US meat producer Tyson Foods announced last month that it has invested in an insect protein company. Based in the Netherlands, Protix specializes in “insect ingredients.”
The news follows an announcement earlier this year that Tyson would shut down four chicken plants in the face of falling demand. With meat consumption declining in some parts of the world, some meat companies are looking to diversify away from conventional animal products.
But are insects a sustainable and ethical alternative? Or are they simply a continuation of the cycle of animal abuse?
Tyson plans to feed animal waste to flies
The partnership between Tyson and Protix will see the meat producer build an insect factory in the US. At the facility, Tyson will feed black soldier flies with animal waste. These flies will then be made into feed for companion animals, farmed chickens, and fishes.
Research has shown that insects can feel pain. Tyson farms have repeatedly been exposed for animal cruelty. Given the enormous quantity of insects that will be needed to produce comparable amounts of protein, the capacity for suffering may be even greater.
The growth of insect farming
According to Tyson, the investment in Protix will “support the growth of the insect ingredient industry.” In time, the company hopes that insects will help “create more efficient sustainable proteins,” though the insects produced in the new factory will not be part of human food “for now.”

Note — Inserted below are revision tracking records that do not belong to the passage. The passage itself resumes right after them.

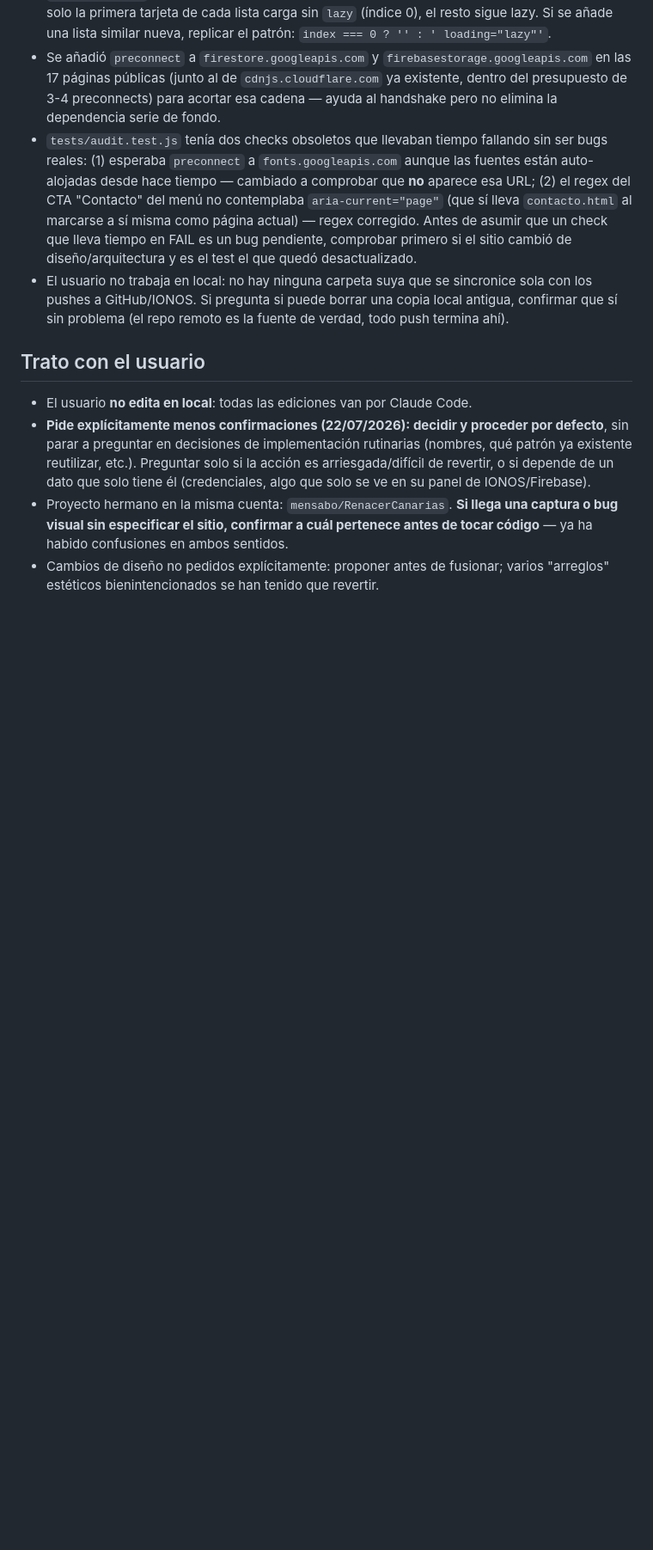
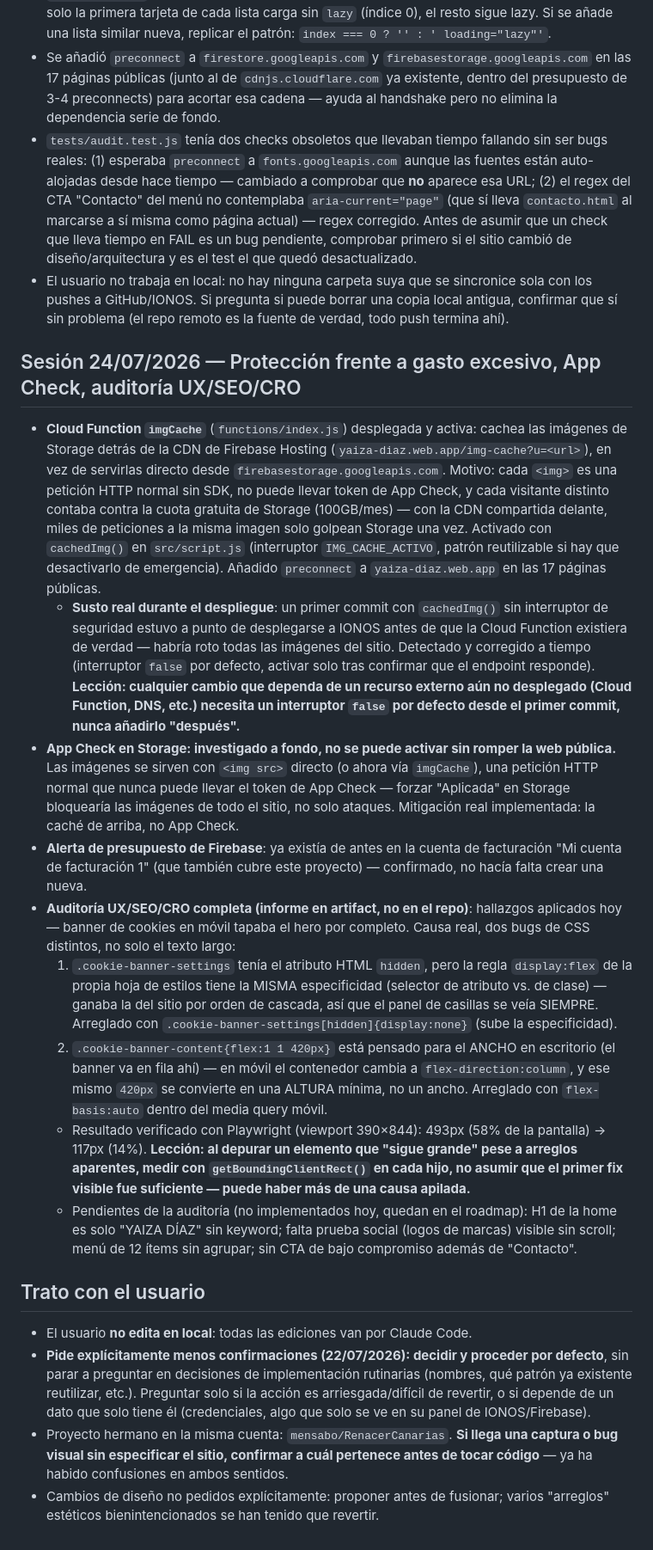
Before and after one commit to mensabo/YAIZA-DIAZ, a Markdown page: CLAUDE.md, the part around the change. Shown at 86% size. Drawn GitHub-style; blank space fills up the shorter version.

Commit message:
Jarvis: actualizar CLAUDE.md con lo aprendido en esta sesión

```diff
--- a/CLAUDE.md
+++ b/CLAUDE.md
@@ -97,6 +97,18 @@ Cuando el usuario escriba **"Jarvis"** en un chat nuevo, hay que actualizar el `
 - `tests/audit.test.js` tenía dos checks obsoletos que llevaban tiempo fallando sin ser bugs reales: (1) esperaba `preconnect` a `fonts.googleapis.com` aunque las fuentes están auto-alojadas desde hace tiempo — cambiado a comprobar que **no** aparece esa URL; (2) el regex del CTA "Contacto" del menú no contemplaba `aria-current="page"` (que sí lleva `contacto.html` al marcarse a sí misma como página actual) — regex corregido. Antes de asumir que un check que lleva tiempo en FAIL es un bug pendiente, comprobar primero si el sitio cambió de diseño/arquitectura y es el test el que quedó desactualizado.
 - El usuario no trabaja en local: no hay ninguna carpeta suya que se sincronice sola con los pushes a GitHub/IONOS. Si pregunta si puede borrar una copia local antigua, confirmar que sí sin problema (el repo remoto es la fuente de verdad, todo push termina ahí).
 
+## Sesión 24/07/2026 — Protección frente a gasto excesivo, App Check, auditoría UX/SEO/CRO
+
+- **Cloud Function `imgCache`** (`functions/index.js`) desplegada y activa: cachea las imágenes de Storage detrás de la CDN de Firebase Hosting (`yaiza-diaz.web.app/img-cache?u=<url>`), en vez de servirlas directo desde `firebasestorage.googleapis.com`. Motivo: cada `<img>` es una petición HTTP normal sin SDK, no puede llevar token de App Check, y cada visitante distinto contaba contra la cuota gratuita de Storage (100GB/mes) — con la CDN compartida delante, miles de peticiones a la misma imagen solo golpean Storage una vez. Activado con `cachedImg()` en `src/script.js` (interruptor `IMG_CACHE_ACTIVO`, patrón reutilizable si hay que desactivarlo de emergencia). Añadido `preconnect` a `yaiza-diaz.web.app` en las 17 páginas públicas.
+  - **Susto real durante el despliegue**: un primer commit con `cachedImg()` sin interruptor de seguridad estuvo a punto de desplegarse a IONOS antes de que la Cloud Function existiera de verdad — habría roto todas las imágenes del sitio. Detectado y corregido a tiempo (interruptor `false` por defecto, activar solo tras confirmar que el endpoint responde). **Lección: cualquier cambio que dependa de un recurso externo aún no desplegado (Cloud Function, DNS, etc.) necesita un interruptor `false` por defecto desde el primer commit, nunca añadirlo "después".**
+- **App Check en Storage: investigado a fondo, no se puede activar sin romper la web pública.** Las imágenes se sirven con `<img src>` directo (o ahora vía `imgCache`), una petición HTTP normal que nunca puede llevar el token de App Check — forzar "Aplicada" en Storage bloquearía las imágenes de todo el sitio, no solo ataques. Mitigación real implementada: la caché de arriba, no App Check.
+- **Alerta de presupuesto de Firebase**: ya existía de antes en la cuenta de facturación "Mi cuenta de facturación 1" (que también cubre este proyecto) — confirmado, no hacía falta crear una nueva.
+- **Auditoría UX/SEO/CRO completa (informe en artifact, no en el repo)**: hallazgos aplicados hoy — banner de cookies en móvil tapaba el hero por completo. Causa real, dos bugs de CSS distintos, no solo el texto largo:
+  1. `.cookie-banner-settings` tenía el atributo HTML `hidden`, pero la regla `display:flex` de la propia hoja de estilos tiene la MISMA especificidad (selector de atributo vs. de clase) — ganaba la del sitio por orden de cascada, así que el panel de casillas se veía SIEMPRE. Arreglado con `.cookie-banner-settings[hidden]{display:none}` (sube la especificidad).
+  2. `.cookie-banner-content{flex:1 1 420px}` está pensado para el ANCHO en escritorio (el banner va en fila ahí) — en móvil el contenedor cambia a `flex-direction:column`, y ese mismo `420px` se convierte en una ALTURA mínima, no un ancho. Arreglado con `flex-basis:auto` dentro del media query móvil.
+  - Resultado verificado con Playwright (viewport 390×844): 493px (58% de la pantalla) → 117px (14%). **Lección: al depurar un elemento que "sigue grande" pese a arreglos aparentes, medir con `getBoundingClientRect()` en cada hijo, no asumir que el primer fix visible fue suficiente — puede haber más de una causa apilada.**
+  - Pendientes de la auditoría (no implementados hoy, quedan en el roadmap): H1 de la home es solo "YAIZA DÍAZ" sin keyword; falta prueba social (logos de marcas) visible sin scroll; menú de 12 ítems sin agrupar; sin CTA de bajo compromiso además de "Contacto".
+
 ## Trato con el usuario
 
 - El usuario **no edita en local**: todas las ediciones van por Claude Code.
```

With ever-growing knowledge of the devastating environmental impacts of meat, Tyson is looking at ways to reduce its carbon footprint. Indeed, the meat giant already branched out into plant-based products, including a vegan burger, which it launched in 2021.
Are insects a sustainable solution?
Within the alternative protein sphere, some enthusiasts are describing insects as a sustainable alternative to meat. This year, the European Commision approved house crickets and lesser mealworm larvae for human consumption.
While it may be true that it takes fewer resources to farm insects than cows or pigs, this does not mean that they are a sustainable source of protein. Given their small size, producing comparable amounts of protein with insects would require farming enormous numbers of individuals. Scaling up insect production would therefore require industrialized farming techniques, such as mega farm facilities. This could cause the sector’s footprint to soar.
Plant-based food system
In contrast, viable vegan alternatives are already available. Research has shown how land use would fall drastically with a fully plant-based food system. As well as being environmentally sustainable, vegan food production also results in a vastly lower number of animal deaths.